The FTC has already given its blessing. Antitrust concerns were never really an issue between the automotive manufacturer and the solar power provider, but they've nonetheless received the FTC seal of approval as the first required step.

The largest shareholder in both companies is Elon Musk, who owns approximately 21% of Tesla and 22% of SolarCity. Interestingly, Musk has steadily and quietly been personally acquiring SolarCity shares, spending more than $28 million for 1.2 million shares during the past year. And let's not forget about that $65 million of solar bonds. 

Musk personally providing financing to SolarCity sounds a bit like deja vu, like when he put up $35 million of his own money to help Tesla survive the financial crisis. The "Bank of Musk" has proven able and willing to provide much-needed cash liquidity when his companies need it most. And he's got the funds to make an impact: According to Forbes, Musk's personal net worth is now estimated to be more than $11 billion.

Because Musk is on the board of both companies, he has recused himself from the coming shareholder vote. Lyndon and Peter Rive, Antonio Gracias, and JB Straubel will all also sit out on the vote. 

This means that institutional investors' votes will be a very large factor. Fidelity is the largest institutional shareholder in each company, owning approximately 11% of Tesla and 15% of SolarCity.

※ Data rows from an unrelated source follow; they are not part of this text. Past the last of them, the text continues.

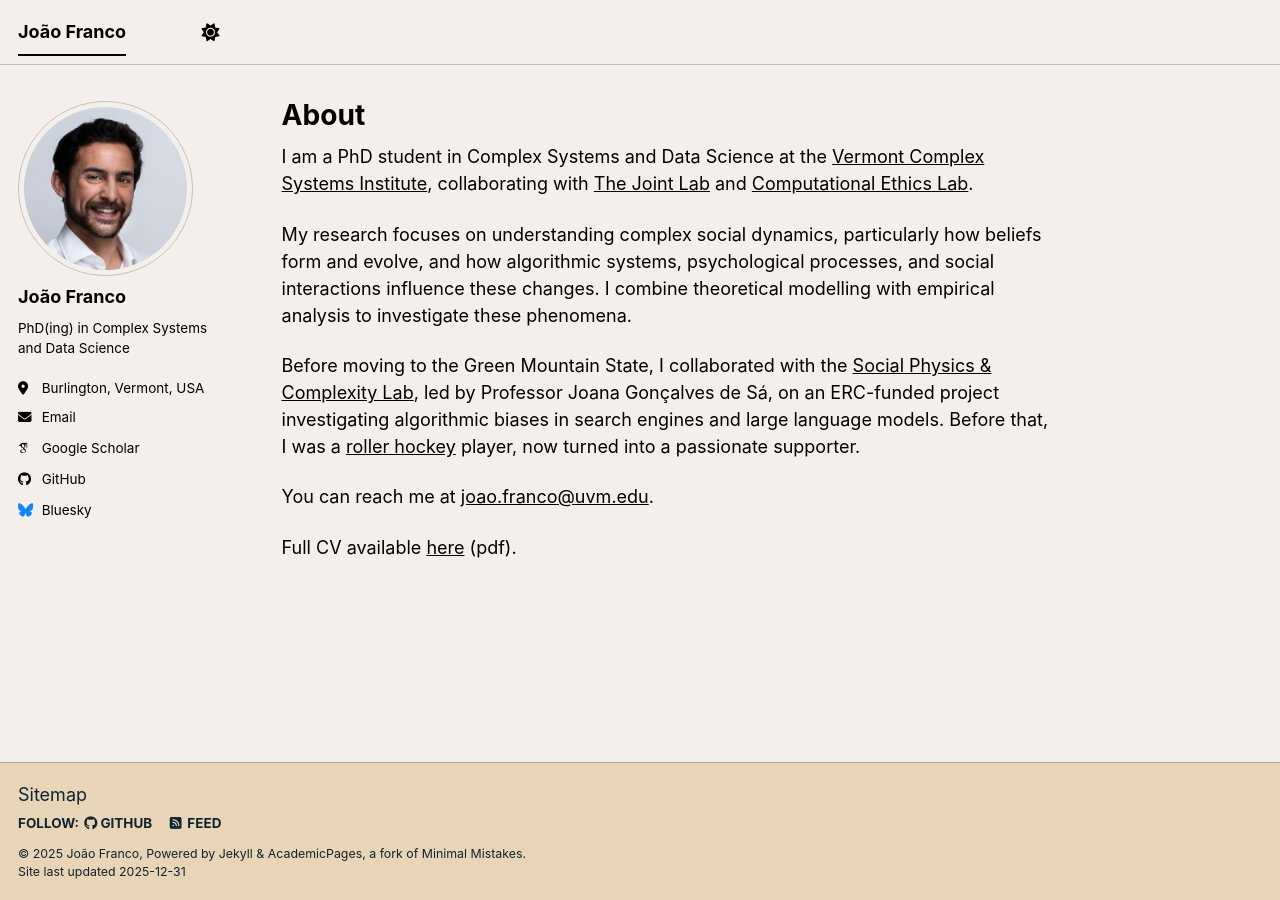
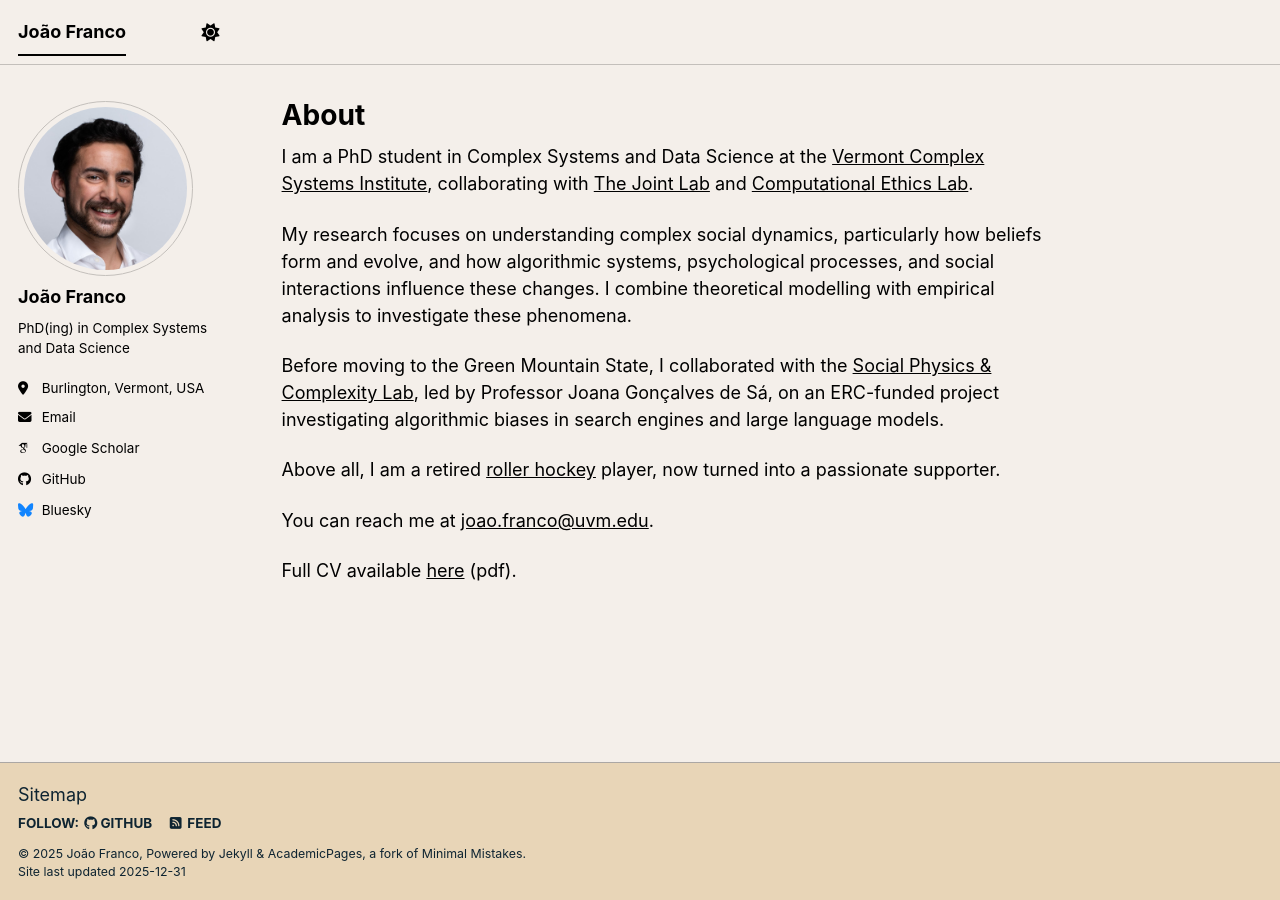
Before and after one commit to OkFranco/okfranco.github.io, a Jekyll site: the page built from _pages/about.md, in a window 1280 px wide. Built offline with Jekyll 4.4.1, drawn with Linux system fonts in a browser that asks for light colours; some web fonts are replaced; a script bundle is joined from its source files by our own code; library files that are not in the unit come from our copies.

Commit message:
update_about

```diff
--- a/_pages/about.md
+++ b/_pages/about.md
@@ -13,7 +13,9 @@ I am a PhD student in Complex Systems and Data Science at the [Vermont Complex S
 
 My research focuses on understanding complex social dynamics, particularly how beliefs form and evolve, and how algorithmic systems, psychological processes, and social interactions influence these changes. I combine theoretical modelling with empirical analysis to investigate these phenomena.
 
-Before moving to the Green Mountain State, I collaborated with the [Social Physics & Complexity Lab](https://socialcomplexity.eu/), led by Professor Joana Gonçalves de Sá, on an ERC-funded project investigating algorithmic biases in search engines and large language models. Before that, I was a [roller hockey](https://www.youtube.com/watch?v=qx1tXLwHNU0) player, now turned into a passionate supporter.
+Before moving to the Green Mountain State, I collaborated with the [Social Physics & Complexity Lab](https://socialcomplexity.eu/), led by Professor Joana Gonçalves de Sá, on an ERC-funded project investigating algorithmic biases in search engines and large language models.
+
+Above all, I am a retired [roller hockey](https://www.youtube.com/watch?v=qx1tXLwHNU0) player, now turned into a passionate supporter.
 
 You can reach me at [joao.franco@uvm.edu](mailto: joao.franco@uvm.edu).
 
```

Tesla's 20 largely institutional stakes combined own approximately 55% of the company (more like 68% if you exclude Musk and the others sitting this one out). Fourteen of these 20 institutions also have a stake in SolarCity, of which they own a 34% combined share (48% if you take out the recused votes). Reuters also reported that more generally, nearly 45% of Tesla's shareholders also hold a stake in SolarCity.

With the heavy overlap, the vote will likely hinge on whatever is most economically and financially beneficial for the voting shareholders. Tesla is a much larger company that occupies a much larger stake in the funds of the voting institutions. Because of the potential sales-cost synergies and the strategic significance of SolarCity in Musk's Master Plan, I expect the institutional investors will ultimately vote in favor of this deal going through. 

G   

Click to enlarge. Sources: Bloomberg, Financial Times

Foolish Bottom Line

It's almost impossible not to admire Elon Musk's ambition. He goes big every time, and his "change the world" mentality is nothing short of inspiring. His public charisma and confidence (he recently stated that he has "zero doubt" that Tesla will eventually become a trillion-dollar company) have won over many investors willing to follow his plan for world domination.

Of course, there are still several outstanding questions that deserve answers. These include: 

  • Was SolarCity's recent financing hiccup a result of deteriorating fundamentals and market demand? Or was it because of added uncertainty, actually caused by the Tesla acquisition offer?
  • Will a significant percentage of potential Tesla customers really commit to also purchasing or leasing a SolarCity power system?
  • Can Tesla efficiently raise enough money for its Gigafactory, manufacturing expansion, and Supercharging network without significantly diluting shareholder value in the process?
  • Is now really the right time for Tesla to acquire SolarCity?

You be the judge on each of these points. 

Whatever your position on the offer, we encourage all shareholders to vote in the coming deal. Regardless of the outcome, SolarCity and Tesla are both bigger-picture companies, who every day strive to define our future. Expressing yourself via a shareholder vote is key in defining the paths of these two dynamic organizations. 

Suzanne Frey, an executive at Alphabet, is a member of The Motley Fool's board of directors. Simon Erickson owns shares of SolarCity and Tesla Motors. Simon Erickson has the following options: long January 2017 $50 calls on SolarCity, short January 2017 $50 puts on SolarCity, and short January 2017 $40 puts on SolarCity. The Motley Fool owns shares of and recommends Alphabet (A shares), SolarCity, and Tesla Motors. Try any of our Foolish newsletter services free for 30 days. We Fools may not all hold the same opinions, but we all believe that considering a diverse range of insights makes us better investors. The Motley Fool has a disclosure policy.